Extracted information >>

________________

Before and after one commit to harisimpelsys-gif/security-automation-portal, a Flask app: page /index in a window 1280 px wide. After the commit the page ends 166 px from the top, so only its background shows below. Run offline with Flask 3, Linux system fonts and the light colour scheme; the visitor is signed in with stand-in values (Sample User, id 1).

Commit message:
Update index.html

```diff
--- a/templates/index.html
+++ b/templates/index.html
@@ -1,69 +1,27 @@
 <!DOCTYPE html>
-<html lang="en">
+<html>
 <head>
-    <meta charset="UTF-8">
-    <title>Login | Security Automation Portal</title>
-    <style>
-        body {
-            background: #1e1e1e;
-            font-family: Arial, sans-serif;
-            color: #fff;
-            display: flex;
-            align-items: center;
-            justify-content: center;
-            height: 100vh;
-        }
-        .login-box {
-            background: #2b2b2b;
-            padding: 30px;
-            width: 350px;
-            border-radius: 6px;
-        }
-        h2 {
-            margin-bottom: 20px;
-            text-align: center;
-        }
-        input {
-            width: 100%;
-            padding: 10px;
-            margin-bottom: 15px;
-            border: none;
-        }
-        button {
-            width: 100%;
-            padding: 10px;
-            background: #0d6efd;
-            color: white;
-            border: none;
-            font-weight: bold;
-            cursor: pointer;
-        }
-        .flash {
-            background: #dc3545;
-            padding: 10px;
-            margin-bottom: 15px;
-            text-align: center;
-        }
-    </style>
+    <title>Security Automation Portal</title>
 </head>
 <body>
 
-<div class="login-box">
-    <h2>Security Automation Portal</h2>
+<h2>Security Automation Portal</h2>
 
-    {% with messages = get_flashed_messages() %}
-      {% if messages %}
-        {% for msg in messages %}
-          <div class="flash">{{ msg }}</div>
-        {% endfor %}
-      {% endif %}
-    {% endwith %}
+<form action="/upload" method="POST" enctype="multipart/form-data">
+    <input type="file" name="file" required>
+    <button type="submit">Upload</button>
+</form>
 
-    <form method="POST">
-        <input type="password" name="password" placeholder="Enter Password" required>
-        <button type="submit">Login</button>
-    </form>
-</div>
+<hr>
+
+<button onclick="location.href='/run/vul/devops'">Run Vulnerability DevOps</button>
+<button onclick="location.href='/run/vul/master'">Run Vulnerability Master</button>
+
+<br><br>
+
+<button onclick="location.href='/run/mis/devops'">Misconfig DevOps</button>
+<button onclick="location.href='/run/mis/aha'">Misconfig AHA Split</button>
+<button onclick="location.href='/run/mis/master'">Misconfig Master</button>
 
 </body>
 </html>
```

________________

Assignment >>
Every line in the data that holds "class" should be copied out.

Your response >>
-<div class="login-box">
-          <div class="flash">{{ msg }}</div>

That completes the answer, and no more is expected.